However, after the turn of the century, the nation lost as much as one-third of its manufacturing jobs between the years 2000 and 2010. As of 2018, an estimated 15.5 million workers, or about 8.51 percent% of the national workforce, were employed in the industry.

During more recent years, policy changes, a shifting economy, and advancements in technology have started to revive interest in domestic manufacturing. In fact, now is an exciting time to start a career in manufacturing. 

Manufacturing Is Back

One of COVID-19’s biggest impacts was the way it interrupted the global supply chain. As a result, the growing movement to reshore production in the U.S. has picked up steam. Thomas conducted a survey that found 69 percent of participating companies were likely to bring production and sourcing back to North America. Therefore, in the next few years, there will likely be a demand for skilled workers to fill a massive influx of manufacturing jobs in the U.S. 

Work on the Cutting Edge

Manufacturers use the most advanced technology in the world. New capabilities, such as additive manufacturing, are transforming the way parts are created, while automation is improving productivity and the way work is structured. 

The internet of things (IoT) is also leading the way into the “Fourth Industrial Revolution,” where manufacturing environments require increasingly high levels of technical proficiency and digital interfacing. With COVID-19 limiting the number of workers allowed in facilities at any given time, many manufacturers have implemented what’s called a “virtual shift,” allowing certain duties to remote employees. 

Investments in Education to Close the Skills Gap

As manufacturing environments change drastically during the next 10 years, so will the skills workers need to do their jobs. According to McKinsey, manufacturing workers spend about 48 percent of their time engaged in manual labor

By the year 2030, researchers predict this number will fall to just 35 percent. Meanwhile, time spent interfacing with technology will increase from 12 to 19 percent. 

To stay ahead of these trends, many companies are investing in their employees’ continued education. Master Fluid Solutions® is actively supporting university, vocational, or training programs to empower the next generation of manufacturers. 

Career Growth and Greater Security

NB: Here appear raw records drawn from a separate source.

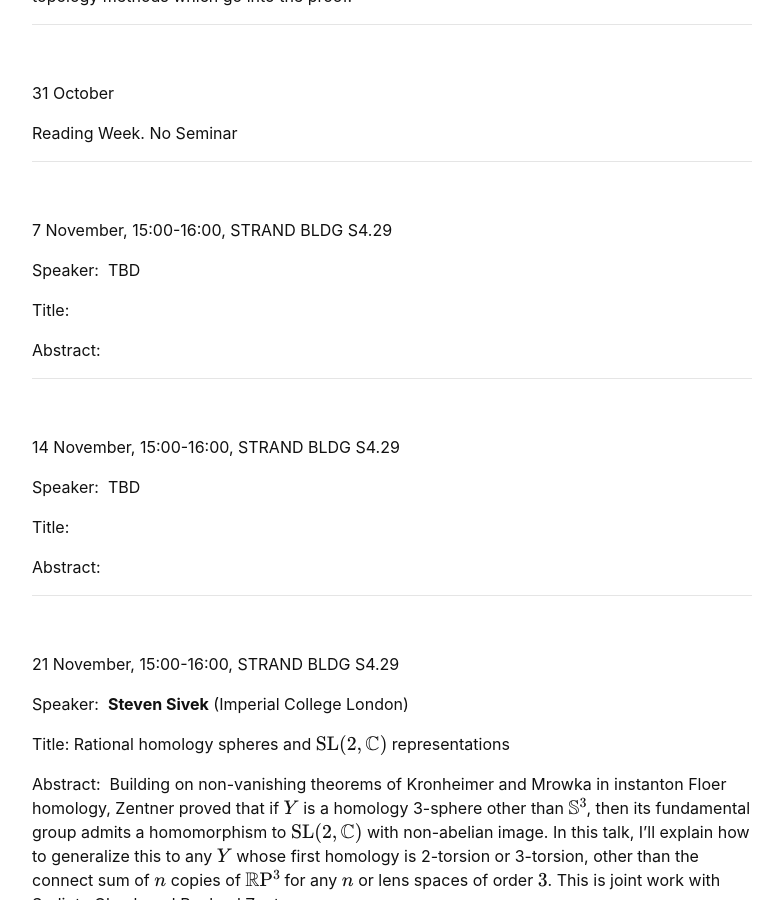
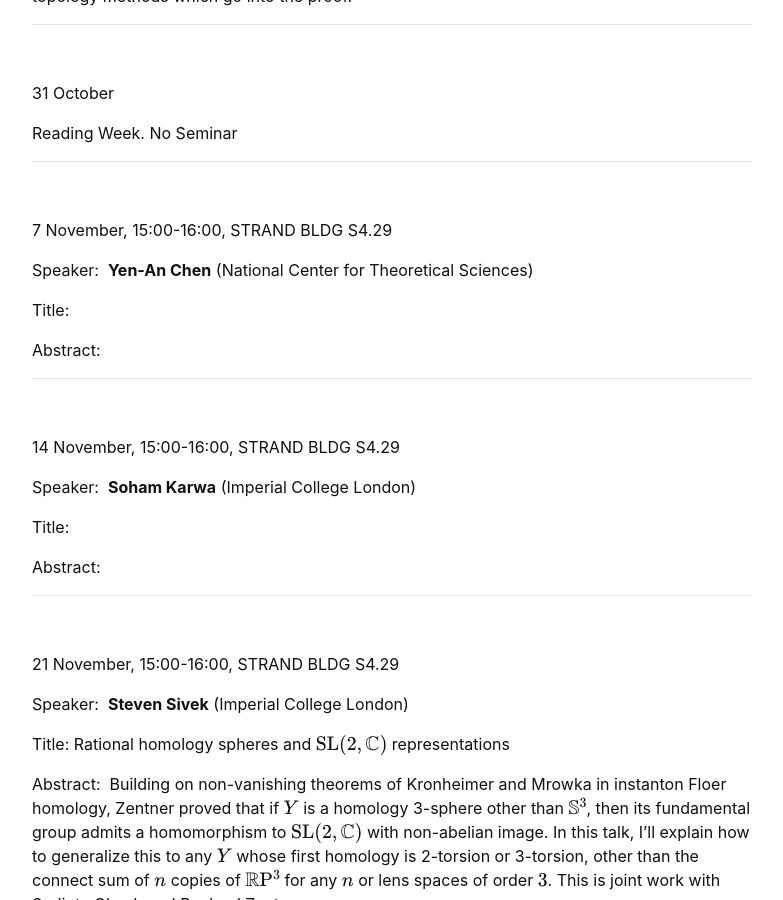
Before and after one commit to kcl-geometry-seminar/kcl-geometry-seminar.github.io, a Jekyll site: the page built from pages/index.md, in a window 1280 px wide and 900 px high, scrolled down 2094 px. Shown: the whole window, without its empty margins (248-1031 px from the left). Built offline with Jekyll 4.4.1, drawn with Linux system fonts in a browser that asks for light colours; formulas are drawn with MathJax 3; a script that is not in the unit is left out.

Commit message:
Update index.md

```diff
--- a/pages/index.md
+++ b/pages/index.md
@@ -78,7 +78,7 @@ Reading Week. No Seminar
 
 7 November, 15:00-16:00, STRAND BLDG S4.29
 
-Speaker:&nbsp; TBD
+Speaker:&nbsp; **Yen-An Chen** (National Center for Theoretical Sciences)
 
 Title:&nbsp;
 
@@ -89,7 +89,7 @@ Abstract:&nbsp;
 
 14 November, 15:00-16:00, STRAND BLDG S4.29
 
-Speaker:&nbsp; TBD
+Speaker:&nbsp; **Soham Karwa** (Imperial College London)
 
 Title:&nbsp;
 
```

With many impending changes, manufacturing career opportunities are near limitless, especially with whole new sectors related to automation and the IoT. Manufacturing could even provide more financial security than many other industries in the future. Already, data from the U.S. Census Bureau shows wages are more evenly distributed than the national average, and this is expected to increase along with the spiking demand for skilled workers.  

Build the World We Live in

Manufacturing is an exciting field that gives workers the opportunity to create tangible products, solve problems, and work with some of the most cutting-edge technologies in the world. If you’re looking for a rewarding career with incredible growth potential, the industrial sector could offer more opportunities than you’d expect.

To learn more about Master Fluid Solutions’ vocational training, as well as opportunities with our company, visit